Gene therapy relieves back pain, repairs damaged disc in mice: Study suggests nanocarriers loaded with DNA could replace opioids May 17th, 2024

Shedding light on perovskite hydrides using a new deposition technique: Researchers develop a methodology to grow single-crystal perovskite hydrides, enabling accurate hydride conductivity measurements May 17th, 2024

Oscillating paramagnetic Meissner effect and Berezinskii-Kosterlitz-Thouless transition in cuprate superconductor May 17th, 2024

Imaging

Nanoscale CL thermometry with lanthanide-doped heavy-metal oxide in TEM March 8th, 2024

First direct imaging of small noble gas clusters at room temperature: Novel opportunities in quantum technology and condensed matter physics opened by noble gas atoms confined between graphene layers January 12th, 2024

The USTC realizes In situ electron paramagnetic resonance spectroscopy using single nanodiamond sensors November 3rd, 2023

Observation of left and right at nanoscale with optical force October 6th, 2023

Chip Technology

Diamond glitter: A play of colors with artificial DNA crystals May 17th, 2024

Oscillating paramagnetic Meissner effect and Berezinskii-Kosterlitz-Thouless transition in cuprate superconductor May 17th, 2024

Discovery points path to flash-like memory for storing qubits: Rice find could hasten development of nonvolatile quantum memory April 5th, 2024

Utilizing palladium for addressing contact issues of buried oxide thin film transistors April 5th, 2024

Discoveries
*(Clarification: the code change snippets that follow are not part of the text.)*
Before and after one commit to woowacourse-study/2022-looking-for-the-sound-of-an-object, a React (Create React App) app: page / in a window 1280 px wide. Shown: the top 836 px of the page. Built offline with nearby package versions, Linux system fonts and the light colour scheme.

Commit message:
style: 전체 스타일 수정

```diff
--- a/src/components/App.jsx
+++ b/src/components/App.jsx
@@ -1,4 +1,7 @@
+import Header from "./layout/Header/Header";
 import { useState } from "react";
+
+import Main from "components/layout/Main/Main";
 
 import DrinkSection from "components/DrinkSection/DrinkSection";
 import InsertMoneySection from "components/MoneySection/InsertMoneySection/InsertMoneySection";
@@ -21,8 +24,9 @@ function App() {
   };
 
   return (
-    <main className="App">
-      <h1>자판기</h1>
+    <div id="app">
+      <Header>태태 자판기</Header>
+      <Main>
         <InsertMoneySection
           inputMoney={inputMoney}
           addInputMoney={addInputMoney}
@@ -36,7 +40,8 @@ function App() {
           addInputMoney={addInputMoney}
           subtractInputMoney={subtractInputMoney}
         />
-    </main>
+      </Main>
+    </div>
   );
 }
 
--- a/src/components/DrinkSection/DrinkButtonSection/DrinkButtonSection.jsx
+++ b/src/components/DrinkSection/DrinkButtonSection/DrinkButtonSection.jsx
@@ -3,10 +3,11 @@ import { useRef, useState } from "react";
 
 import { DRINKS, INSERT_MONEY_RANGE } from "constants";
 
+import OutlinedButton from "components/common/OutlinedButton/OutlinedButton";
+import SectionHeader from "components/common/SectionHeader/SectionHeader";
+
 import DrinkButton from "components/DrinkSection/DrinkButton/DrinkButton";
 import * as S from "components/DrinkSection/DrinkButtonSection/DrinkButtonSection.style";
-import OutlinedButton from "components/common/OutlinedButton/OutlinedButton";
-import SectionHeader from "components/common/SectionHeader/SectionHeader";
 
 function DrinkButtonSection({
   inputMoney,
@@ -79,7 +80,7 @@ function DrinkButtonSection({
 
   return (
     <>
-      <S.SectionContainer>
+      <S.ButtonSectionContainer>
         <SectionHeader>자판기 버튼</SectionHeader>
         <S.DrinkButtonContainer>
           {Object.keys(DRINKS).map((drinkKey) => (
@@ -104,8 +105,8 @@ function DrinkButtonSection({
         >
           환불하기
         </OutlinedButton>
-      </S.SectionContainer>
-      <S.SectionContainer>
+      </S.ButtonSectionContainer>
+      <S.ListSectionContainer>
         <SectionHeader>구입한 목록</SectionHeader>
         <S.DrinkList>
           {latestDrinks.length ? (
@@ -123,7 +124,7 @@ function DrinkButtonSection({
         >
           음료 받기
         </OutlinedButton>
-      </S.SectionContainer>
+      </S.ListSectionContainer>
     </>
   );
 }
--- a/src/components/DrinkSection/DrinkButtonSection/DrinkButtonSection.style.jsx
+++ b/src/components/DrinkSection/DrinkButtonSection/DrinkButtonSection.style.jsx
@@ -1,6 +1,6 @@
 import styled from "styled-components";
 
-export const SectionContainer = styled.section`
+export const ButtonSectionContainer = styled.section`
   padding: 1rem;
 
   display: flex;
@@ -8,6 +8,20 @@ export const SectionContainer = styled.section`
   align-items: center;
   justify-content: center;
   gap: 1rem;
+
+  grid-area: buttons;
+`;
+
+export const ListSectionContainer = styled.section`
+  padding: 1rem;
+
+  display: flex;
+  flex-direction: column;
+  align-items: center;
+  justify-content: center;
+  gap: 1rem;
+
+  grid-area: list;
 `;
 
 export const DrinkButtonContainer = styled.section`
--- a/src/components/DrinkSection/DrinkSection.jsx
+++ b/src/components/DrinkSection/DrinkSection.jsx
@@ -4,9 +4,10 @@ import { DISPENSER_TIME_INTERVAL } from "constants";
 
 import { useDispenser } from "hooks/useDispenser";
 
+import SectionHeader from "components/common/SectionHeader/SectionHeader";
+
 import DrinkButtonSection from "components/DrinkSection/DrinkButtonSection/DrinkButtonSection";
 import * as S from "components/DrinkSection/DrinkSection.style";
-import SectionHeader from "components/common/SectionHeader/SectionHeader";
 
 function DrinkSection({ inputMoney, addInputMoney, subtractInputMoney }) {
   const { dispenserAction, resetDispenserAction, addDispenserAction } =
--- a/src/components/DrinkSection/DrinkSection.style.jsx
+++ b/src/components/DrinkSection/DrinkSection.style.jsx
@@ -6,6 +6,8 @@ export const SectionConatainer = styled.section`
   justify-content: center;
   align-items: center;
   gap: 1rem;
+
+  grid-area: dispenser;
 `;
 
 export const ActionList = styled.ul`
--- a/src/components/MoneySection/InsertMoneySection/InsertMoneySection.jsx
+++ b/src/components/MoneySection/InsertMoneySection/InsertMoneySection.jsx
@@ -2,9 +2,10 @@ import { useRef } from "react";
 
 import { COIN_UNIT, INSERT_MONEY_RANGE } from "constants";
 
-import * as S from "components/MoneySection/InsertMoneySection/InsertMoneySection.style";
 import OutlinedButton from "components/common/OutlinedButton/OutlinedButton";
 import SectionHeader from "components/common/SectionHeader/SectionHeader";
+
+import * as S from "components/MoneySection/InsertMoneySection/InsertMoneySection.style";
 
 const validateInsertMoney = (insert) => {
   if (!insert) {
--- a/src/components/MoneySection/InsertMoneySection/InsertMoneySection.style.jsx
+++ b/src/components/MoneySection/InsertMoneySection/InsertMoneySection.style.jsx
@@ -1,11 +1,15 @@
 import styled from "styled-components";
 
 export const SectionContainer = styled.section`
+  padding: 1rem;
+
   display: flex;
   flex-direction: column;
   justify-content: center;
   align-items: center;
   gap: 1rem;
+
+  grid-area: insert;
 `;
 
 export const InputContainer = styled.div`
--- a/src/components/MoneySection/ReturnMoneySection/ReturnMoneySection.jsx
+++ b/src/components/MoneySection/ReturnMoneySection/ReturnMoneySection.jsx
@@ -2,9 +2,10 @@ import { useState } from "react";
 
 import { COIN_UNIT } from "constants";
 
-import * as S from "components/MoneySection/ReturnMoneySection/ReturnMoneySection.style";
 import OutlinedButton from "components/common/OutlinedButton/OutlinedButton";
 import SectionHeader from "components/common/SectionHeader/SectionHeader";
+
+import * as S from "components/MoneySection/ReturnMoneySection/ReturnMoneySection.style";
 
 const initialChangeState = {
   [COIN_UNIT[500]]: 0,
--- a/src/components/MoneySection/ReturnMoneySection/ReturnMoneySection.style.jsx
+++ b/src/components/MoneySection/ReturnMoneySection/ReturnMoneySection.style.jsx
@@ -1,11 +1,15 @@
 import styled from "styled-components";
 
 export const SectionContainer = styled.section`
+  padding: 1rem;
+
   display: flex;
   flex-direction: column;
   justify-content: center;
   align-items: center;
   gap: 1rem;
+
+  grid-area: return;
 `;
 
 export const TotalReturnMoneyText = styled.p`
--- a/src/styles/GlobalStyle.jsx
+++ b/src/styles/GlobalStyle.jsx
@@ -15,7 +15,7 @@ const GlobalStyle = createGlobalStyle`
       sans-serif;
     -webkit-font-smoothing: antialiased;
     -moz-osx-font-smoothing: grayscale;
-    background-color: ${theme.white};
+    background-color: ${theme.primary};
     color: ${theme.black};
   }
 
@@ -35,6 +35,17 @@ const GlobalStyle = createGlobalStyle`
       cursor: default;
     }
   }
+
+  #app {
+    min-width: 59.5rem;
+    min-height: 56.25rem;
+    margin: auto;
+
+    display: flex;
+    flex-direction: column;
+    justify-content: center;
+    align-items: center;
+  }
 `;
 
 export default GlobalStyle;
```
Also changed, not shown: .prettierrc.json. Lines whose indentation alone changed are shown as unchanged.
Virginia Tech physicists propose path to faster, more flexible robots: Virginia Tech physicists revealed a microscopic phenomenon that could greatly improve the performance of soft devices, such as agile flexible robots or microscopic capsules for drug delivery May 17th, 2024

Diamond glitter: A play of colors with artificial DNA crystals May 17th, 2024

Finding quantum order in chaos May 17th, 2024

Advances in priming B cell immunity against HIV pave the way to future HIV vaccines, shows quartet of new studies May 17th, 2024

Announcements

Virginia Tech physicists propose path to faster, more flexible robots: Virginia Tech physicists revealed a microscopic phenomenon that could greatly improve the performance of soft devices, such as agile flexible robots or microscopic capsules for drug delivery May 17th, 2024

Diamond glitter: A play of colors with artificial DNA crystals May 17th, 2024

Finding quantum order in chaos May 17th, 2024

Oscillating paramagnetic Meissner effect and Berezinskii-Kosterlitz-Thouless transition in cuprate superconductor May 17th, 2024

NanoNews-Digest
The latest news from around the world, FREE




  Premium Products
NanoNews-Custom
Only the news you want to read!
 Learn More
NanoStrategies
Full-service, expert consulting
 Learn More











ASP
Nanotechnology Now Featured Books




NNN

The Hunger Project